47.The Chairperson (Country Rapporteur for the Optional Protocol on the sale of children, child prostitution and child pornography) said it was extremely important that the Holy See, as the highest authority of the Catholic Church, should provide any data it had at its disposal on offences under the Optional Protocol committed by members of the clergy since 2001, which would help to clarify the facts, ensure that those responsible were held accountable for their actions and prevent further violations of the Optional Protocol.
48.She asked whether the Holy See intended to allocate human, financial and technical resources to the implementation of the Optional Protocol. She also wished to know which body was responsible for coordinating that implementation.
49.She further enquired if, in the event that the Holy See was informed about cases of sexual abuse committed against a child or cases of child pornography, it ascertained from the children concerned how they had been treated and the assistance they might need, and whether the best interests of the child were taken into account systematically.
50.She requested the delegation’s comments on the lack of transparency in the Holy See’s internal procedures for dealing with suspected perpetrators of offences under the Optional Protocol and on the fact that victims did not seem to participate in those procedures.
51.She wished to know whether the Commission for the Protection of Minors would be able to receive complaints from child victims of offences under the Optional Protocol.
52.She would also appreciate further information on the number of infants taken from their mothers in the Magdalene Laundries and on the measures taken to reunite mothers and children. She also requested the disclosure of all available information on the situation of those children.
53.She asked how exactly the State party was cooperating with the Spanish authorities regarding the case of the thousands of babies who had been stolen from their parents in Spain and sold to childless couples through a secret network of doctors and nurses, priests and nuns, over a long period extending up until the early 1990s.
54.She also asked why the Holy See was not taking the initiative to cooperate with States on the issue of assistance to child victims, as provided for under article 10, paragraph 2, of the Optional Protocol, or to establish its own assistance programme instead.
55.On several occasions the Holy See had refused to cooperate with law enforcement services in States and to assist national investigation commissions; it would be interesting to know whether there had been a change of attitude in that regard since the adoption, in 2011, of the guidelines for dealing with cases of sexual abuse of minors perpetrated by clerics.
56.Mr. Cardona Llorens asked whether those responsible for the administration of religious institutions, such as orphanages, were trained in preventing the sale of children.

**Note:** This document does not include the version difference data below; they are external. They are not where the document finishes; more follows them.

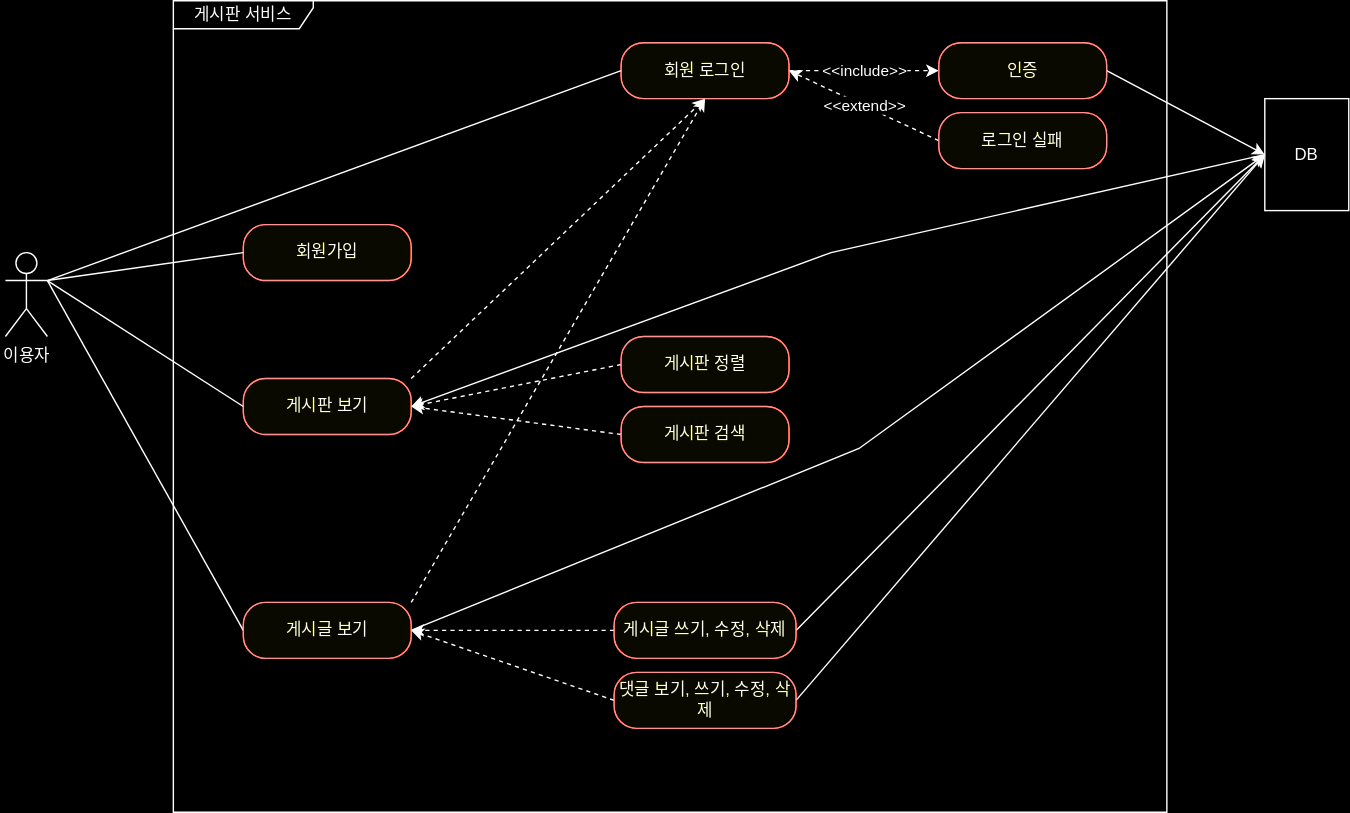
This is document/use-case.svg from jaeho0613/fastcampus-project-board, a draw.io export, as it was before one commit. Source tidied: cells renumbered, new cells last; positions are measured from the earlier drawing's top-left corner, leaving out a move shared by most shapes.
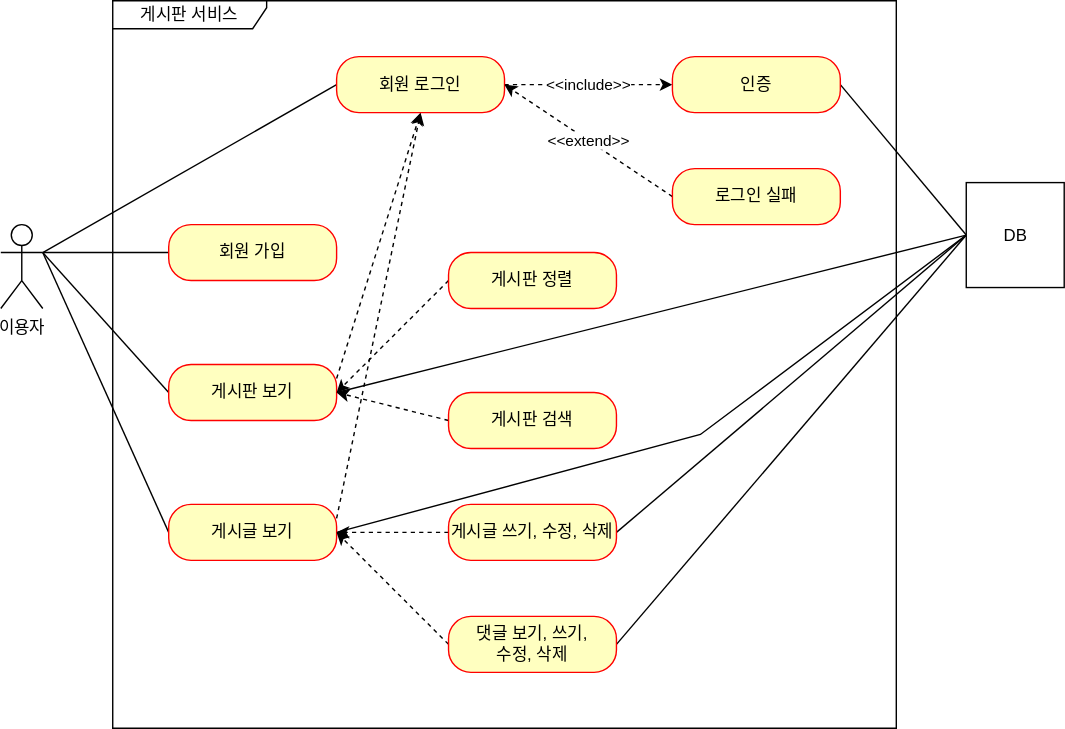
The same diagram one commit later.

The edit, as a diff of the source:
```diff
@@ -2,107 +2,109 @@
   <root>
     <mxCell id="0" />
     <mxCell id="1" parent="0" />
-    <mxCell id="2" value="이용자" style="shape=umlActor;verticalLabelPosition=bottom;verticalAlign=top;html=1;outlineConnect=0;" parent="1" vertex="1">
-      <mxGeometry y="180" width="30" height="60" as="geometry" />
+    <mxCell id="2" value="이용자" style="shape=umlActor;verticalLabelPosition=bottom;verticalAlign=top;html=1;" parent="1" vertex="1">
+      <mxGeometry y="240" width="30" height="60" as="geometry" />
     </mxCell>
-    <mxCell id="3" value="게시판 서비스" style="shape=umlFrame;whiteSpace=wrap;html=1;width=100;height=20;" parent="1" vertex="1">
-      <mxGeometry x="120" width="710" height="580" as="geometry" />
+    <mxCell id="3" value="게시판 서비스" style="shape=umlFrame;whiteSpace=wrap;html=1;width=110;height=20;" parent="1" vertex="1">
+      <mxGeometry x="80" y="80" width="560" height="520" as="geometry" />
     </mxCell>
-    <mxCell id="4" value="회원가입" style="rounded=1;whiteSpace=wrap;html=1;arcSize=40;fontColor=#000000;fillColor=#ffffc0;strokeColor=#ff0000;" parent="1" vertex="1">
-      <mxGeometry x="170" y="160" width="120" height="40" as="geometry" />
-    </mxCell>
+    <mxCell id="32" style="rounded=0;jettySize=auto;html=1;exitX=0;exitY=0.5;exitDx=0;exitDy=0;entryX=1;entryY=0.3333333333333333;entryDx=0;entryDy=0;entryPerimeter=0;endArrow=none;endFill=0;" parent="1" edge="1" source="33" target="2">
+      <mxGeometry relative="1" as="geometry" />
+    </mxCell>
+    <mxCell id="33" value="회원 가입" style="rounded=1;whiteSpace=wrap;html=1;arcSize=40;fontColor=#000000;fillColor=#ffffc0;strokeColor=#ff0000;" parent="1" vertex="1">
+      <mxGeometry x="120" y="240" width="120" height="40" as="geometry" />
+    </mxCell>
+    <mxCell id="29" style="edgeStyle=none;rounded=0;jettySize=auto;html=1;exitX=0;exitY=0.5;exitDx=0;exitDy=0;entryX=1;entryY=0.3333333333333333;entryDx=0;entryDy=0;entryPerimeter=0;endArrow=none;endFill=0;" parent="1" edge="1" source="6" target="2">
+      <mxGeometry relative="1" as="geometry" />
+    </mxCell>
-    <mxCell id="5" style="rounded=0;jettySize=auto;html=1;exitX=1;exitY=0;exitDx=0;exitDy=0;entryX=0.5;entryY=1;entryDx=0;entryDy=0;dashed=1;" parent="1" edge="1" source="6" target="12">
+    <mxCell id="5" style="edgeStyle=none;rounded=0;jettySize=auto;html=1;exitX=1;exitY=0.25;exitDx=0;exitDy=0;entryX=0.5;entryY=1;entryDx=0;entryDy=0;dashed=1;endArrow=classic;endFill=1;" parent="1" edge="1" source="6" target="12">
       <mxGeometry relative="1" as="geometry" />
     </mxCell>
+    <mxCell id="34" style="edgeStyle=none;rounded=0;jettySize=auto;html=1;exitX=1;exitY=0.5;exitDx=0;exitDy=0;entryX=0;entryY=0.5;entryDx=0;entryDy=0;endArrow=none;endFill=0;" parent="1" edge="1" source="6" target="31">
+      <mxGeometry relative="1" as="geometry" />
+    </mxCell>
     <mxCell id="6" value="게시판 보기" style="rounded=1;whiteSpace=wrap;html=1;arcSize=40;fontColor=#000000;fillColor=#ffffc0;strokeColor=#ff0000;" parent="1" vertex="1">
-      <mxGeometry x="170" y="270" width="120" height="40" as="geometry" />
+      <mxGeometry x="120" y="340" width="120" height="40" as="geometry" />
     </mxCell>
-    <mxCell id="7" style="rounded=0;jettySize=auto;html=1;exitX=0;exitY=0.5;exitDx=0;exitDy=0;endArrow=none;endFill=0;" parent="1" edge="1" source="10">
-      <mxGeometry relative="1" as="geometry">
-        <mxPoint x="30" y="200" as="targetPoint" />
-      </mxGeometry>
-    </mxCell>
-    <mxCell id="8" style="rounded=0;jettySize=auto;html=1;exitX=1;exitY=0;exitDx=0;exitDy=0;entryX=0.5;entryY=1;entryDx=0;entryDy=0;dashed=1;" parent="1" edge="1" source="10" target="12">
-      <mxGeometry relative="1" as="geometry" />
-    </mxCell>
+    <mxCell id="35" style="edgeStyle=none;rounded=0;jettySize=auto;html=1;exitX=0;exitY=0.5;exitDx=0;exitDy=0;endArrow=none;endFill=0;" parent="1" edge="1" source="10">
+      <mxGeometry relative="1" as="geometry">
+        <mxPoint x="30" y="260" as="targetPoint" />
+      </mxGeometry>
+    </mxCell>
+    <mxCell id="36" style="edgeStyle=none;rounded=0;jettySize=auto;html=1;exitX=1;exitY=0.25;exitDx=0;exitDy=0;dashed=1;endArrow=classic;endFill=1;" parent="1" edge="1" source="10">
+      <mxGeometry relative="1" as="geometry">
+        <mxPoint x="300" y="160" as="targetPoint" />
+      </mxGeometry>
+    </mxCell>
-    <mxCell id="9" style="rounded=0;jettySize=auto;html=1;exitX=1;exitY=0.5;exitDx=0;exitDy=0;entryX=0;entryY=0.5;entryDx=0;entryDy=0;" parent="1" edge="1" source="10" target="31">
+    <mxCell id="9" style="edgeStyle=none;rounded=0;jettySize=auto;html=1;exitX=1;exitY=0.5;exitDx=0;exitDy=0;entryX=0;entryY=0.5;entryDx=0;entryDy=0;endArrow=none;endFill=0;" parent="1" edge="1" source="10" target="31">
       <mxGeometry relative="1" as="geometry">
         <Array as="points">
-          <mxPoint x="610" y="320" />
+          <mxPoint x="500" y="390" />
         </Array>
       </mxGeometry>
     </mxCell>
     <mxCell id="10" value="게시글 보기" style="rounded=1;whiteSpace=wrap;html=1;arcSize=40;fontColor=#000000;fillColor=#ffffc0;strokeColor=#ff0000;" parent="1" vertex="1">
-      <mxGeometry x="170" y="430" width="120" height="40" as="geometry" />
+      <mxGeometry x="120" y="440" width="120" height="40" as="geometry" />
     </mxCell>
+    <mxCell id="37" style="edgeStyle=none;rounded=0;jettySize=auto;html=1;exitX=0;exitY=0.5;exitDx=0;exitDy=0;endArrow=none;endFill=0;" parent="1" edge="1" source="12">
+      <mxGeometry relative="1" as="geometry">
+        <mxPoint x="30" y="260" as="targetPoint" />
+      </mxGeometry>
+    </mxCell>
-    <mxCell id="11" value="&amp;lt;&amp;lt;include&amp;gt;&amp;gt;" style="edgeStyle=orthogonalEdgeStyle;rounded=0;jettySize=auto;html=1;exitX=1;exitY=0.5;exitDx=0;exitDy=0;entryX=0;entryY=0.5;entryDx=0;entryDy=0;endArrow=classic;endFill=1;dashed=1;" parent="1" edge="1" source="12" target="14">
+    <mxCell id="11" value="&amp;lt;&amp;lt;include&amp;gt;&amp;gt;" style="edgeStyle=none;rounded=0;jettySize=auto;html=1;exitX=1;exitY=0.5;exitDx=0;exitDy=0;entryX=0;entryY=0.5;entryDx=0;entryDy=0;endArrow=classic;endFill=1;dashed=1;" parent="1" edge="1" source="12" target="14">
       <mxGeometry relative="1" as="geometry" />
     </mxCell>
     <mxCell id="12" value="회원 로그인" style="rounded=1;whiteSpace=wrap;html=1;arcSize=40;fontColor=#000000;fillColor=#ffffc0;strokeColor=#ff0000;" parent="1" vertex="1">
-      <mxGeometry x="440" y="30" width="120" height="40" as="geometry" />
+      <mxGeometry x="240" y="120" width="120" height="40" as="geometry" />
     </mxCell>
-    <mxCell id="13" style="rounded=0;jettySize=auto;html=1;exitX=1;exitY=0.5;exitDx=0;exitDy=0;entryX=0;entryY=0.5;entryDx=0;entryDy=0;" parent="1" edge="1" source="14" target="31">
+    <mxCell id="13" style="edgeStyle=none;rounded=0;jettySize=auto;html=1;exitX=1;exitY=0.5;exitDx=0;exitDy=0;entryX=0;entryY=0.5;entryDx=0;entryDy=0;endArrow=none;endFill=0;" parent="1" edge="1" source="14" target="31">
       <mxGeometry relative="1" as="geometry" />
     </mxCell>
     <mxCell id="14" value="인증" style="rounded=1;whiteSpace=wrap;html=1;arcSize=40;fontColor=#000000;fillColor=#ffffc0;strokeColor=#ff0000;" parent="1" vertex="1">
-      <mxGeometry x="667" y="30" width="120" height="40" as="geometry" />
+      <mxGeometry x="480" y="120" width="120" height="40" as="geometry" />
     </mxCell>
-    <mxCell id="15" value="&amp;lt;&amp;lt;extend&amp;gt;&amp;gt;" style="rounded=0;jettySize=auto;html=1;exitX=0;exitY=0.5;exitDx=0;exitDy=0;entryX=1;entryY=0.5;entryDx=0;entryDy=0;dashed=1;" parent="1" edge="1" source="16" target="12">
+    <mxCell id="15" value="&amp;lt;&amp;lt;extend&amp;gt;&amp;gt;" style="edgeStyle=none;rounded=0;jettySize=auto;html=1;exitX=0;exitY=0.5;exitDx=0;exitDy=0;entryX=1;entryY=0.5;entryDx=0;entryDy=0;endArrow=classic;endFill=1;dashed=1;" parent="1" edge="1" source="16" target="12">
       <mxGeometry relative="1" as="geometry" />
     </mxCell>
     <mxCell id="16" value="로그인 실패" style="rounded=1;whiteSpace=wrap;html=1;arcSize=40;fontColor=#000000;fillColor=#ffffc0;strokeColor=#ff0000;" parent="1" vertex="1">
-      <mxGeometry x="667" y="80" width="120" height="40" as="geometry" />
+      <mxGeometry x="480" y="200" width="120" height="40" as="geometry" />
     </mxCell>
-    <mxCell id="17" style="rounded=0;jettySize=auto;html=1;exitX=0;exitY=0.5;exitDx=0;exitDy=0;entryX=1;entryY=0.5;entryDx=0;entryDy=0;dashed=1;" parent="1" edge="1" source="18" target="6">
+    <mxCell id="17" style="edgeStyle=none;rounded=0;jettySize=auto;html=1;exitX=0;exitY=0.5;exitDx=0;exitDy=0;entryX=1;entryY=0.5;entryDx=0;entryDy=0;dashed=1;endArrow=classic;endFill=1;" parent="1" edge="1" source="18" target="6">
       <mxGeometry relative="1" as="geometry" />
     </mxCell>
     <mxCell id="18" value="게시판 정렬" style="rounded=1;whiteSpace=wrap;html=1;arcSize=40;fontColor=#000000;fillColor=#ffffc0;strokeColor=#ff0000;" parent="1" vertex="1">
-      <mxGeometry x="440" y="240" width="120" height="40" as="geometry" />
+      <mxGeometry x="320" y="260" width="120" height="40" as="geometry" />
     </mxCell>
-    <mxCell id="19" style="rounded=0;jettySize=auto;html=1;exitX=0;exitY=0.5;exitDx=0;exitDy=0;dashed=1;" parent="1" edge="1" source="20">
-      <mxGeometry relative="1" as="geometry">
-        <mxPoint x="290" y="290" as="targetPoint" />
-      </mxGeometry>
-    </mxCell>
+    <mxCell id="38" style="edgeStyle=none;rounded=0;jettySize=auto;html=1;exitX=0;exitY=0.5;exitDx=0;exitDy=0;dashed=1;endArrow=classic;endFill=1;" parent="1" edge="1" source="20">
+      <mxGeometry relative="1" as="geometry">
+        <mxPoint x="240" y="360" as="targetPoint" />
+      </mxGeometry>
+    </mxCell>
     <mxCell id="20" value="게시판 검색" style="rounded=1;whiteSpace=wrap;html=1;arcSize=40;fontColor=#000000;fillColor=#ffffc0;strokeColor=#ff0000;" parent="1" vertex="1">
-      <mxGeometry x="440" y="290" width="120" height="40" as="geometry" />
+      <mxGeometry x="320" y="360" width="120" height="40" as="geometry" />
     </mxCell>
-    <mxCell id="21" style="edgeStyle=orthogonalEdgeStyle;rounded=0;jettySize=auto;html=1;exitX=0;exitY=0.5;exitDx=0;exitDy=0;entryX=1;entryY=0.5;entryDx=0;entryDy=0;dashed=1;" parent="1" edge="1" source="23" target="10">
+    <mxCell id="21" style="edgeStyle=none;rounded=0;jettySize=auto;html=1;exitX=0;exitY=0.5;exitDx=0;exitDy=0;entryX=1;entryY=0.5;entryDx=0;entryDy=0;dashed=1;endArrow=classic;endFill=1;" parent="1" edge="1" source="23" target="10">
       <mxGeometry relative="1" as="geometry" />
     </mxCell>
-    <mxCell id="22" style="rounded=0;jettySize=auto;html=1;exitX=1;exitY=0.5;exitDx=0;exitDy=0;entryX=0;entryY=0.5;entryDx=0;entryDy=0;" parent="1" edge="1" source="23" target="31">
+    <mxCell id="22" style="edgeStyle=none;rounded=0;jettySize=auto;html=1;exitX=1;exitY=0.5;exitDx=0;exitDy=0;entryX=0;entryY=0.5;entryDx=0;entryDy=0;endArrow=none;endFill=0;" parent="1" edge="1" source="23" target="31">
       <mxGeometry relative="1" as="geometry" />
     </mxCell>
     <mxCell id="23" value="게시글 쓰기, 수정, 삭제" style="rounded=1;whiteSpace=wrap;html=1;arcSize=40;fontColor=#000000;fillColor=#ffffc0;strokeColor=#ff0000;" parent="1" vertex="1">
-      <mxGeometry x="435" y="430" width="130" height="40" as="geometry" />
+      <mxGeometry x="320" y="440" width="120" height="40" as="geometry" />
     </mxCell>
-    <mxCell id="24" style="rounded=0;jettySize=auto;html=1;exitX=0;exitY=0.5;exitDx=0;exitDy=0;entryX=1;entryY=0.5;entryDx=0;entryDy=0;dashed=1;" parent="1" edge="1" source="26" target="10">
-      <mxGeometry relative="1" as="geometry" />
-    </mxCell>
+    <mxCell id="39" style="edgeStyle=none;rounded=0;jettySize=auto;html=1;exitX=0;exitY=0.5;exitDx=0;exitDy=0;dashed=1;endArrow=classic;endFill=1;" parent="1" edge="1" source="26">
+      <mxGeometry relative="1" as="geometry">
+        <mxPoint x="240" y="460" as="targetPoint" />
+      </mxGeometry>
+    </mxCell>
-    <mxCell id="25" style="rounded=0;jettySize=auto;html=1;exitX=1;exitY=0.5;exitDx=0;exitDy=0;entryX=0;entryY=0.5;entryDx=0;entryDy=0;" parent="1" edge="1" source="26" target="31">
+    <mxCell id="25" style="edgeStyle=none;rounded=0;jettySize=auto;html=1;exitX=1;exitY=0.5;exitDx=0;exitDy=0;endArrow=none;endFill=0;entryX=0;entryY=0.5;entryDx=0;entryDy=0;" parent="1" edge="1" source="26" target="31">
       <mxGeometry relative="1" as="geometry" />
     </mxCell>
-    <mxCell id="26" value="댓글 보기, 쓰기, 수정, 삭제" style="rounded=1;whiteSpace=wrap;html=1;arcSize=40;fontColor=#000000;fillColor=#ffffc0;strokeColor=#ff0000;" parent="1" vertex="1">
-      <mxGeometry x="435" y="480" width="130" height="40" as="geometry" />
+    <mxCell id="26" value="댓글 보기, 쓰기,&lt;br&gt;수정, 삭제" style="rounded=1;whiteSpace=wrap;html=1;arcSize=40;fontColor=#000000;fillColor=#ffffc0;strokeColor=#ff0000;" parent="1" vertex="1">
+      <mxGeometry x="320" y="520" width="120" height="40" as="geometry" />
     </mxCell>
-    <mxCell id="27" style="rounded=0;jettySize=auto;html=1;exitX=0;exitY=0.5;exitDx=0;exitDy=0;entryX=1;entryY=0.3333333333333333;entryDx=0;entryDy=0;entryPerimeter=0;strokeColor=default;endArrow=none;endFill=0;" parent="1" edge="1" source="4" target="2">
-      <mxGeometry relative="1" as="geometry" />
-    </mxCell>
-    <mxCell id="28" style="rounded=0;jettySize=auto;html=1;exitX=0;exitY=0.5;exitDx=0;exitDy=0;entryX=1;entryY=0.3333333333333333;entryDx=0;entryDy=0;entryPerimeter=0;endArrow=none;endFill=0;" parent="1" edge="1" source="12" target="2">
-      <mxGeometry relative="1" as="geometry" />
-    </mxCell>
-    <mxCell id="29" style="rounded=0;jettySize=auto;html=1;exitX=0;exitY=0.5;exitDx=0;exitDy=0;entryX=1;entryY=0.3333333333333333;entryDx=0;entryDy=0;entryPerimeter=0;endArrow=none;endFill=0;" parent="1" edge="1" source="6" target="2">
-      <mxGeometry relative="1" as="geometry" />
-    </mxCell>
-    <mxCell id="30" style="rounded=0;jettySize=auto;html=1;exitX=0;exitY=0.5;exitDx=0;exitDy=0;entryX=1;entryY=0.5;entryDx=0;entryDy=0;" parent="1" edge="1" source="31" target="6">
-      <mxGeometry relative="1" as="geometry">
-        <Array as="points">
-          <mxPoint x="590" y="180" />
-        </Array>
-      </mxGeometry>
-    </mxCell>
-    <mxCell id="31" value="DB" style="html=1;whiteSpace=wrap;" parent="1" vertex="1">
-      <mxGeometry x="900" y="70" width="60" height="80" as="geometry" />
+    <mxCell id="31" value="DB" style="html=1;" parent="1" vertex="1">
+      <mxGeometry x="690" y="210" width="70" height="75" as="geometry" />
     </mxCell>
   </root>
 </mxGraphModel>
```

57.Ms. Oviedo Fierro asked the delegation to provide any data that it might have at its disposal on the number of cases of sale of children and child pornography linked to cases of sexual abuse committed by priests.

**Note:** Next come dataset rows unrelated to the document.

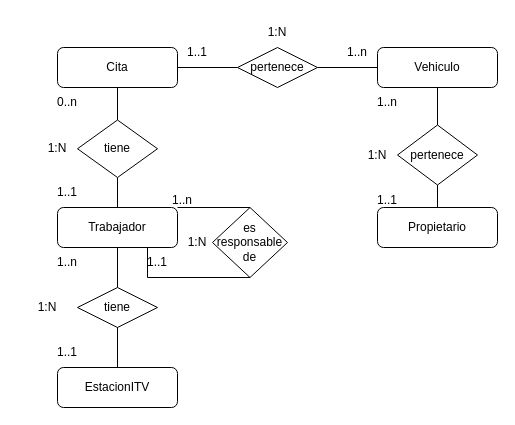
The draw.io diagram bbdd/modelos/ModeloER.drawio in JiaChengZhang14/Proyecto_Grupal-ITV, before the edit. Source tidied: cells renumbered, new cells numbered last; positions are measured from the earlier drawing's top-left corner, leaving out a move shared by most shapes. Both pictures are drawn from the tidied source at 100%, with x=0, y=0 at pixel (17, 17).
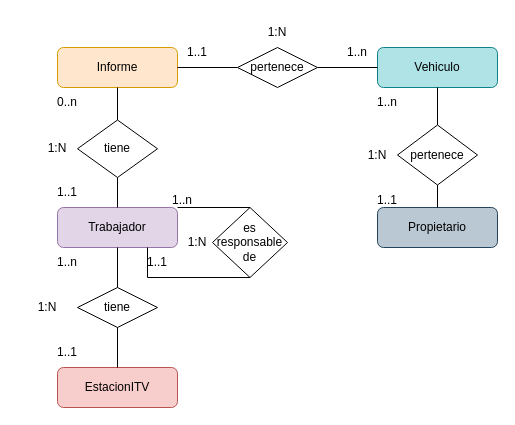
The same page after the edit.

The edit, as a diff of the source:
```diff
@@
-    <mxCell id="2" value="EstacionITV" style="rounded=1;whiteSpace=wrap;html=1;" parent="1" vertex="1">
+    <mxCell id="2" value="EstacionITV" style="rounded=1;whiteSpace=wrap;html=1;fillColor=#f8cecc;strokeColor=#b85450;" parent="1" vertex="1">
       <mxGeometry x="40" y="350" width="120" height="40" as="geometry" />
     </mxCell>
-    <mxCell id="3" value="Trabajador" style="rounded=1;whiteSpace=wrap;html=1;" parent="1" vertex="1">
+    <mxCell id="3" value="Trabajador" style="rounded=1;whiteSpace=wrap;html=1;fillColor=#e1d5e7;strokeColor=#9673a6;" parent="1" vertex="1">
       <mxGeometry x="40" y="190" width="120" height="40" as="geometry" />
     </mxCell>
-    <mxCell id="4" value="Cita" style="rounded=1;whiteSpace=wrap;html=1;" parent="1" vertex="1">
+    <mxCell id="4" value="Informe" style="rounded=1;whiteSpace=wrap;html=1;fillColor=#ffe6cc;strokeColor=#d79b00;" parent="1" vertex="1">
       <mxGeometry x="40" y="30" width="120" height="40" as="geometry" />
     </mxCell>
-    <mxCell id="5" value="Vehiculo" style="rounded=1;whiteSpace=wrap;html=1;" parent="1" vertex="1">
+    <mxCell id="5" value="Vehiculo" style="rounded=1;whiteSpace=wrap;html=1;fillColor=#b0e3e6;strokeColor=#0e8088;" parent="1" vertex="1">
       <mxGeometry x="360" y="30" width="120" height="40" as="geometry" />
     </mxCell>
-    <mxCell id="6" value="Propietario" style="rounded=1;whiteSpace=wrap;html=1;" parent="1" vertex="1">
+    <mxCell id="6" value="Propietario" style="rounded=1;whiteSpace=wrap;html=1;fillColor=#bac8d3;strokeColor=#23445d;" parent="1" vertex="1">
       <mxGeometry x="360" y="190" width="120" height="40" as="geometry" />
     </mxCell>
```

58.Ms. Herczog asked whether the State party provided support to non-traditional families, such as same-sex partners, single-parent families, and stepfamilies, and to the children living in those families. She also wished to know the State party’s stance with regard to domestic violence, in particular marital rape.
59.Ms. Wij emanne asked whether there was an independent monitoring mechanism in place to oversee the situation in orphanages administered by religious authorities, to, inter alia¸ prevent the sale of children.
60.Ms. Winter asked whether Vatican City State had amended its laws to bring them into line with the Optional Protocol, particularly with regard to the definition of offences under that instrument.
61.The Chairperson asked whether those definitions had also been included in canonical law.
The meeting rose at 1 p.m.